The Aviator’s Wife by Melanie Benjamin is a fascinating fictional look into the lives of the golden family, the Lindberghs, and is a solid piece of historical fiction. I vaguely remember hearing bits about Charles Lindbergh in high school US History classes: flying across the channel, helping bring about commercial air travel, his involvement in America First, etc. His accomplishments anchor this story too, but it is told through his wife’s eyes and focuses on her personal and their family life as well.
They married young but the way Benjamin tells the story, it was Anne's resilience and dependability that strengthened the match initially, more so than romance. She became his navigator in the air and on the ground, learning how to be his copilot (the only one he ever had) and navigate by the stars, charting courses for their Asian exploration and more, while also coordinating their family, house, and more. Through impossibly tough situations like the kidnapping and murder of their first child, being pursued by paparazzi, and Charles’s relationship with Nazi Germany, the author takes you deep into Anne's perspective, involving you in the highs and lows of their high-profile life together.

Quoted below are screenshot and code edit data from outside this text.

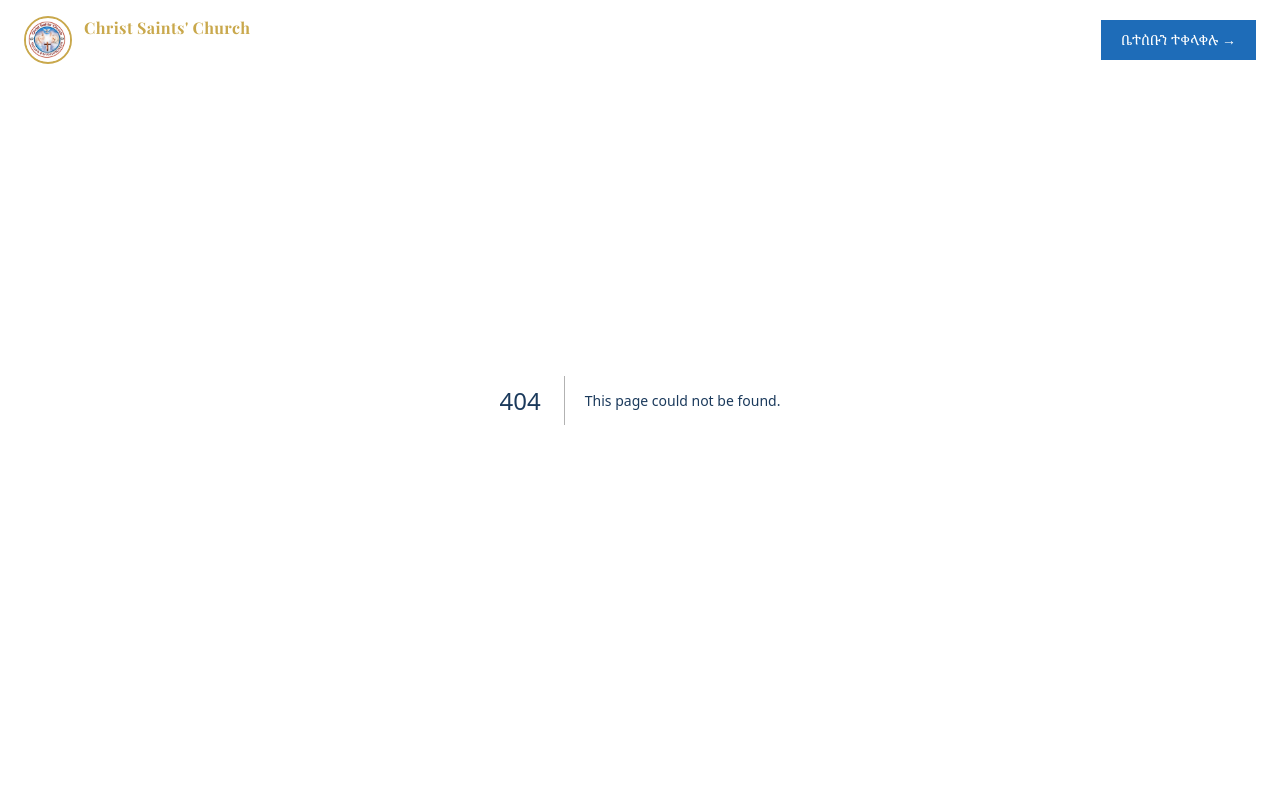
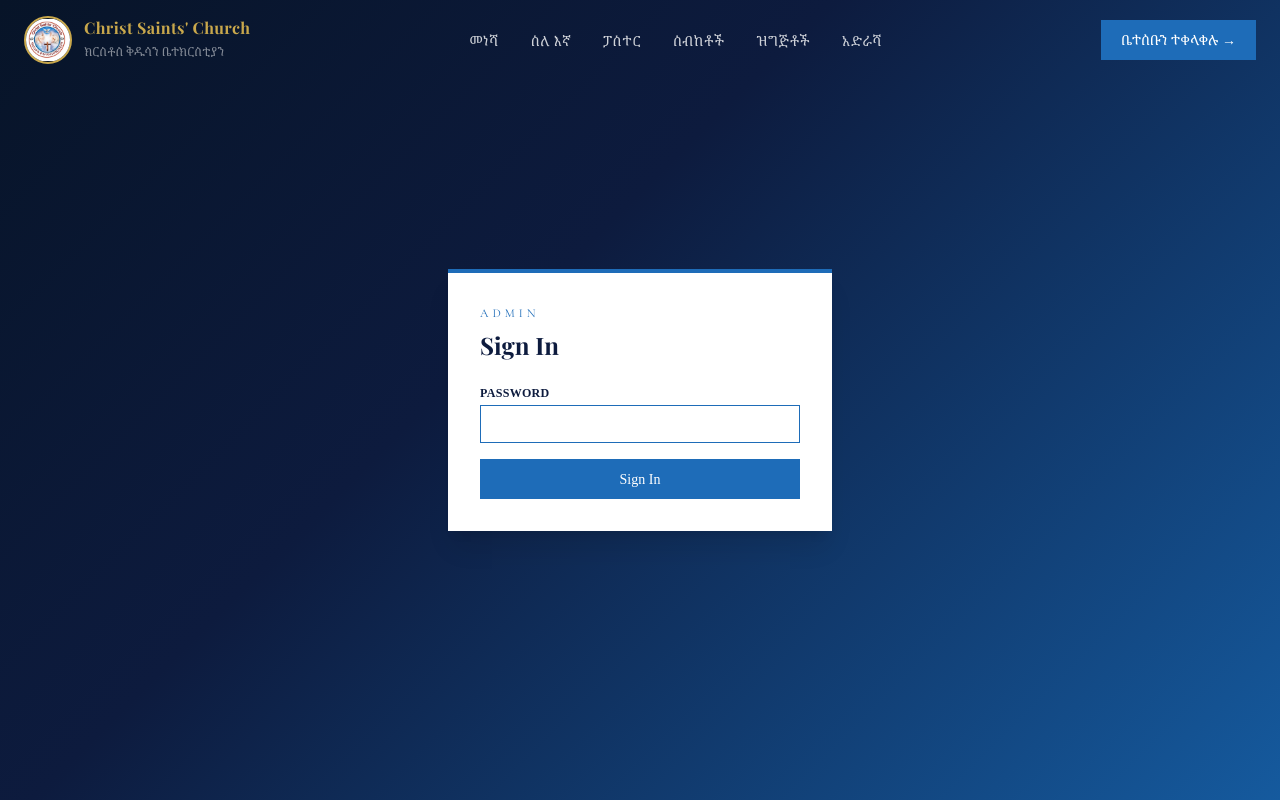
Before and after one commit to merene-daniel/christ-saint-church, a Next.js app: page /admin/login in a window 1280 px wide. Before the commit this address had no page. Shown: the top 800 px of the page. Built offline with nearby package versions, Linux system fonts and the light colour scheme; a web font is replaced by a local one.

Commit message:
feat: add admin pages

```diff
--- /dev/null
+++ b/app/admin/login/page.tsx
@@ -0,0 +1,63 @@
+"use client";
+
+import { useState } from "react";
+import { useRouter } from "next/navigation";
+
+export default function AdminLoginPage() {
+  const router = useRouter();
+  const [password, setPassword] = useState("");
+  const [error, setError] = useState("");
+  const [loading, setLoading] = useState(false);
+
+  async function handleSubmit(e: React.FormEvent) {
+    e.preventDefault();
+    setLoading(true);
+    setError("");
+    const res = await fetch("/api/admin/login", {
+      method: "POST",
+      headers: { "Content-Type": "application/json" },
+      body: JSON.stringify({ password }),
+    });
+    if (res.ok) {
+      router.push("/admin/sermons");
+    } else {
+      setError("Incorrect password.");
+    }
+    setLoading(false);
+  }
+
+  return (
+    <div className="min-h-screen bg-hero-gradient flex items-center justify-center px-6">
+      <div className="bg-white w-full max-w-sm p-8 shadow-xl border-t-4 border-church-blue">
+        <p className="font-accent text-church-blue uppercase tracking-[4px] text-xs mb-2">Admin</p>
+        <h1 className="font-display text-2xl text-church-dark font-bold mb-6">Sign In</h1>
+
+        <form onSubmit={handleSubmit} className="space-y-4">
+          <div>
+            <label className="block text-xs font-semibold text-church-dark mb-1 uppercase tracking-wide">
+              Password
+            </label>
+            <input
+              type="password"
+              value={password}
+              onChange={(e) => setPassword(e.target.value)}
+              required
+              autoFocus
+              className="w-full border border-gray-200 px-3 py-2 text-sm font-body text-church-dark focus:outline-none focus:border-church-blue"
+            />
+          </div>
+          {error && (
+            <p className="text-red-600 text-xs font-body">{error}</p>
+          )}
+          <button
+            type="submit"
+            disabled={loading}
+            className="w-full bg-church-blue text-white font-body text-sm py-2.5 hover:bg-church-blue-light transition-colors disabled:opacity-50"
+          >
+            {loading ? "Signing in..." : "Sign In"}
+          </button>
+        </form>
+      </div>
+    </div>
+  );
+}
--- a/app/admin/sermons/page.tsx
+++ b/app/admin/sermons/page.tsx
@@ -1,6 +1,7 @@
 "use client";
 
 import { useEffect, useState } from "react";
+import { useRouter } from "next/navigation";
 
 interface Sermon {
   _id: string;
@@ -26,6 +27,7 @@ const empty = {
 };
 
 export default function AdminSermonsPage() {
+  const router = useRouter();
   const [sermons, setSermons] = useState<Sermon[]>([]);
   const [form, setForm] = useState(empty);
   const [editingId, setEditingId] = useState<string | null>(null);
@@ -90,6 +92,11 @@ export default function AdminSermonsPage() {
     }
   }
 
+  async function handleLogout() {
+    await fetch("/api/admin/logout", { method: "POST" });
+    router.push("/admin/login");
+  }
+
   async function handleDelete(id: string) {
     if (!confirm("Delete this sermon?")) return;
     await fetch(`/api/sermons/${id}`, { method: "DELETE" });
@@ -128,9 +135,17 @@ export default function AdminSermonsPage() {
   return (
     <div className="min-h-screen bg-cream py-12 px-6">
       <div className="max-w-4xl mx-auto">
-        <div className="mb-8">
-          <p className="font-accent text-church-blue uppercase tracking-[4px] text-xs mb-1">Admin</p>
-          <h1 className="font-display text-4xl text-church-dark font-bold">Sermon Manager</h1>
+        <div className="mb-8 flex items-start justify-between">
+          <div>
+            <p className="font-accent text-church-blue uppercase tracking-[4px] text-xs mb-1">Admin</p>
+            <h1 className="font-display text-4xl text-church-dark font-bold">Sermon Manager</h1>
+          </div>
+          <button
+            onClick={handleLogout}
+            className="text-xs font-body px-4 py-2 border border-gray-300 text-gray-500 hover:bg-gray-50 transition-colors mt-2"
+          >
+            Sign Out
+          </button>
         </div>
 
         {/* Form */}
--- /dev/null
+++ b/app/api/admin/login/route.ts
@@ -0,0 +1,16 @@
+import { NextRequest, NextResponse } from "next/server";
+
+export async function POST(req: NextRequest) {
+  const { password } = await req.json();
+  if (password !== process.env.ADMIN_PASSWORD) {
+    return NextResponse.json({ error: "Incorrect password" }, { status: 401 });
+  }
+  const res = NextResponse.json({ success: true });
+  res.cookies.set("admin_auth", process.env.ADMIN_PASSWORD!, {
+    httpOnly: true,
+    path: "/",
+    maxAge: 60 * 60 * 8, // 8 hours
+    sameSite: "lax",
+  });
+  return res;
+}
--- /dev/null
+++ b/app/api/admin/logout/route.ts
@@ -0,0 +1,7 @@
+import { NextResponse } from "next/server";
+
+export async function POST() {
+  const res = NextResponse.json({ success: true });
+  res.cookies.set("admin_auth", "", { path: "/", maxAge: 0 });
+  return res;
+}
--- a/app/api/sermons/[id]/route.ts
+++ b/app/api/sermons/[id]/route.ts
@@ -1,4 +1,5 @@
 import { NextRequest, NextResponse } from "next/server";
+import { revalidatePath } from "next/cache";
 import { connectToDatabase } from "@/lib/mongodb";
 import { Sermon } from "@/lib/models";
 
@@ -9,6 +10,7 @@ export async function PUT(req: NextRequest, { params }: { params: Promise<{ id:
     await connectToDatabase();
     const sermon = await Sermon.findByIdAndUpdate(id, body, { new: true });
     if (!sermon) return NextResponse.json({ error: "Not found" }, { status: 404 });
+    revalidatePath("/sermons");
     return NextResponse.json({ success: true, sermon });
   } catch (error) {
     console.error("PUT sermon error:", error);
@@ -21,6 +23,7 @@ export async function DELETE(_req: NextRequest, { params }: { params: Promise<{
     const { id } = await params;
     await connectToDatabase();
     await Sermon.findByIdAndDelete(id);
+    revalidatePath("/sermons");
     return NextResponse.json({ success: true });
   } catch (error) {
     console.error("DELETE sermon error:", error);
--- a/app/api/sermons/route.ts
+++ b/app/api/sermons/route.ts
@@ -1,4 +1,5 @@
 import { NextRequest, NextResponse } from "next/server";
+import { revalidatePath } from "next/cache";
 import { connectToDatabase } from "@/lib/mongodb";
 import { Sermon } from "@/lib/models";
 
@@ -29,6 +30,7 @@ export async function POST(req: NextRequest) {
     const body = await req.json();
     await connectToDatabase();
     const sermon = await Sermon.create(body);
+    revalidatePath("/sermons");
     return NextResponse.json({ success: true, sermon }, { status: 201 });
   } catch (error) {
     console.error("POST sermon error:", error);
```
Also changed, not shown: middleware.ts (added, +25 -0 lines).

A fascinating story grounded in American history, it is an enlightening journey through a strong woman’s life, and while not a biography, I ended the book with a sense of who she was, what her family was like, and also the course of the country through these pivotal decades.